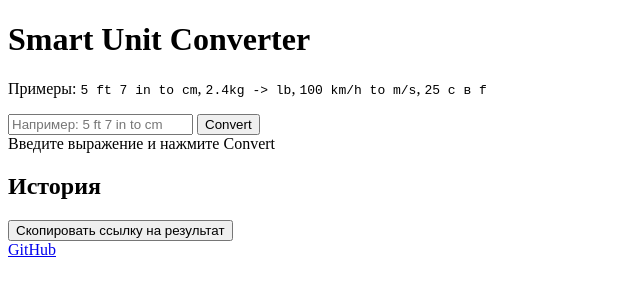
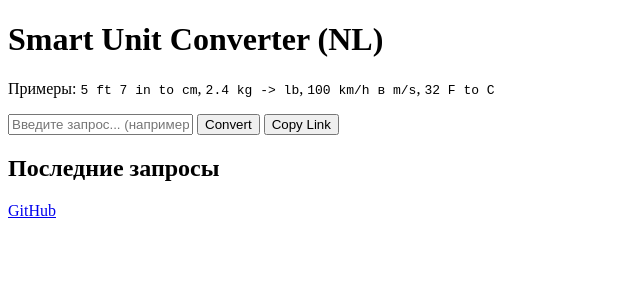
Before and after one commit to DauletSerikson/smart-unit-converter, a plain HTML site: page index.html in a window 1280 px wide. Shown: the whole page, without its empty margins (0-640 px from the left). Drawn offline with Linux system fonts and the light colour scheme.

Commit message:
Update index.html

```diff
--- a/index.html
+++ b/index.html
@@ -2,38 +2,41 @@
 <html lang="ru">
 <head>
   <meta charset="UTF-8" />
-  <meta name="viewport" content="width=device-width,initial-scale=1" />
-  <title>Smart Unit Converter</title>
-  <link rel="stylesheet" href="./style.css" />
+  <meta name="viewport" content="width=device-width, initial-scale=1.0"/>
+  <title>Smart Unit Converter (NL)</title>
+  <link rel="stylesheet" href="style.css"/>
 </head>
 <body>
   <main class="container">
-    <h1>Smart Unit Converter</h1>
-    <p class="hint">Примеры: <code>5 ft 7 in to cm</code>, <code>2.4kg -> lb</code>, <code>100 km/h to m/s</code>, <code>25 c в f</code></p>
+    <h1>Smart Unit Converter (NL)</h1>
+    <p class="hint">Примеры: <code>5 ft 7 in to cm</code>, <code>2.4 kg -> lb</code>, <code>100 km/h в m/s</code>, <code>32 F to C</code></p>
 
-    <div class="row">
-      <input id="query" type="text" placeholder="Например: 5 ft 7 in to cm" />
-      <button id="convertBtn">Convert</button>
-    </div>
+    <form id="form">
+  <input id="query" type="text" placeholder="Введите запрос... (например, 5 ft 7 in to cm)" autocomplete="off"/>
+  <button type="submit" class="btn">Convert</button>
+  <button type="button" id="copyLink" class="btn btn-secondary" title="Копировать ссылку на текущий запрос">Copy Link</button>
+</form>
 
-    <div id="result" class="result" aria-live="polite">Введите выражение и нажмите Convert</div>
+<section id="result" class="card" aria-live="polite"></section>
 
-    <section class="history">
-      <h2>История</h2>
-      <ul id="historyList"></ul>
+
+    <section class="card">
+      <h2>Последние запросы</h2>
+      <ul id="history"></ul>
     </section>
 
-    <div class="share">
-      <button id="copyLinkBtn">Скопировать ссылку на результат</button>
-      <span id="copied" class="copied" hidden>Ссылка скопирована!</span>
-    </div>
-
-    <footer>
+<footer>
       <a href="https://github.com/DauletSerikson/smart-unit-converter" target="_blank" rel="noreferrer">GitHub</a>
     </footer>
   </main>
 
-  <script src="./units.js"></script>
-  <script src="./main.js"></script>
+  <script src="units.js"></script>
+  <script src="main.js"></script>
 </body>
 </html>
+<!--
+  Smart Unit Converter (NL)
+  Автор: Daulet Serikuky
+  GitHub: https://github.com/DauletSerikson/smart-unit-converter
+  Год: 2025
+-->
```
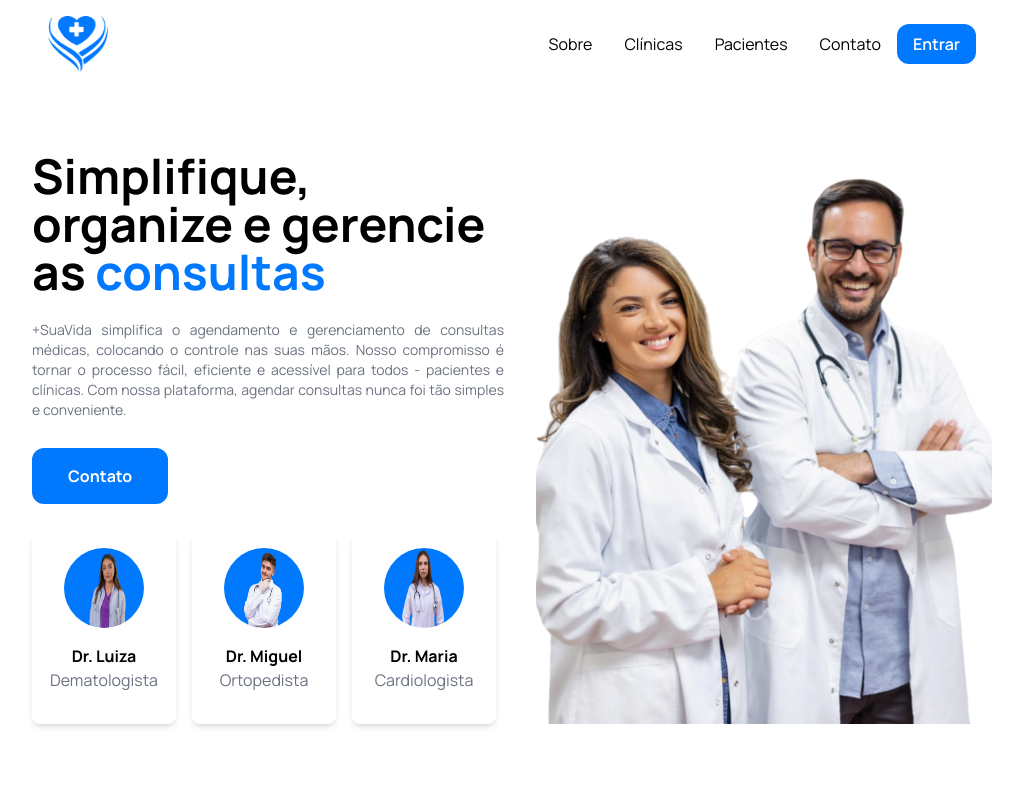
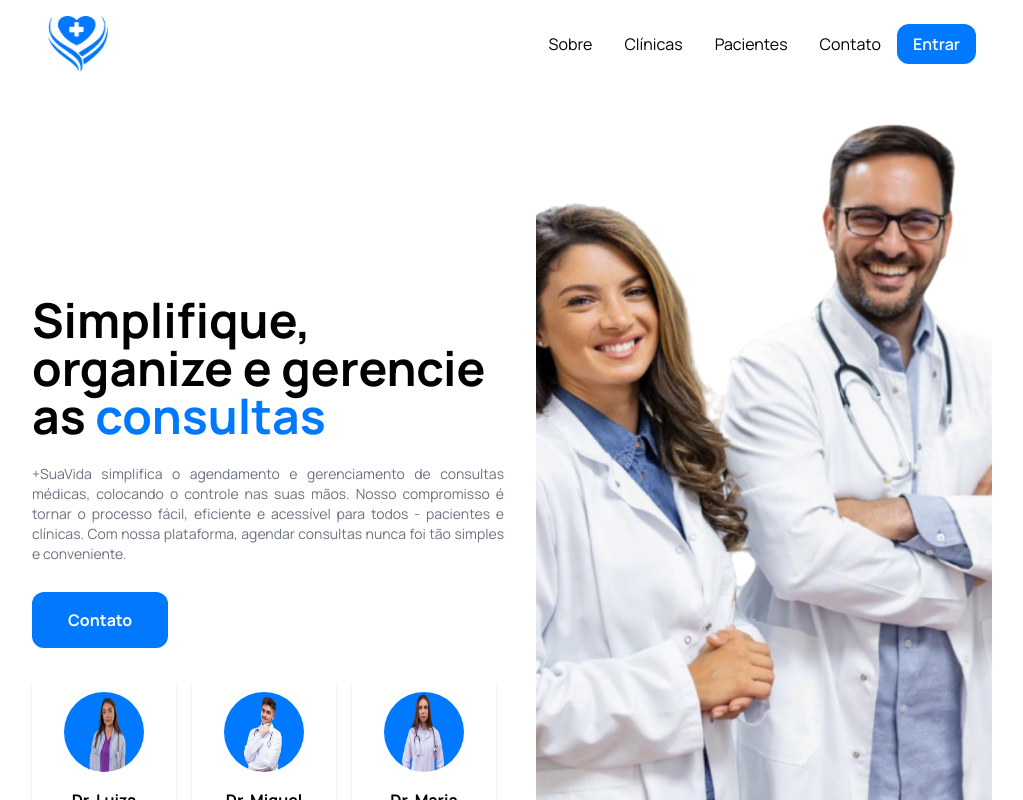
Before and after one commit to Matheussandi/mais-sua-vida, a Next.js app in the folder web/: page / in a window 1280 px wide. Shown: the top 800 px of the page, without its empty margins (128-1151 px from the left). Built offline with nearby package versions, Linux system fonts and the light colour scheme.

Commit message:
style(Apresentation): add margin

```diff
--- a/web/src/components/Apresentation.tsx
+++ b/web/src/components/Apresentation.tsx
@@ -9,9 +9,9 @@ import DoisMedicos from "../assets/twodoctors.png";
 export function Apresentation() {
   return (
     <>
-       <div className="relative z-10 mt-16 grid grid-cols-1 gap-4 md:grid-cols-2 space-x-4">
+       <div className="relative z-10 grid grid-cols-1 gap-4 md:grid-cols-2 space-x-4">
         {/* Conteúdo da primeira coluna */}
-        <div>
+        <div className="mt-52">
           <h1 className="text-2xl font-bold md:text-5xl">
             Simplifique, organize e gerencie as{" "}
             <span className="text-primary">consultas</span>
```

ASSIGNMENT - Please go through the data and copy each line containing the word "device".

RESPONSE AREA -
-  <meta name="viewport" content="width=device-width,initial-scale=1" />
+  <meta name="viewport" content="width=device-width, initial-scale=1.0"/>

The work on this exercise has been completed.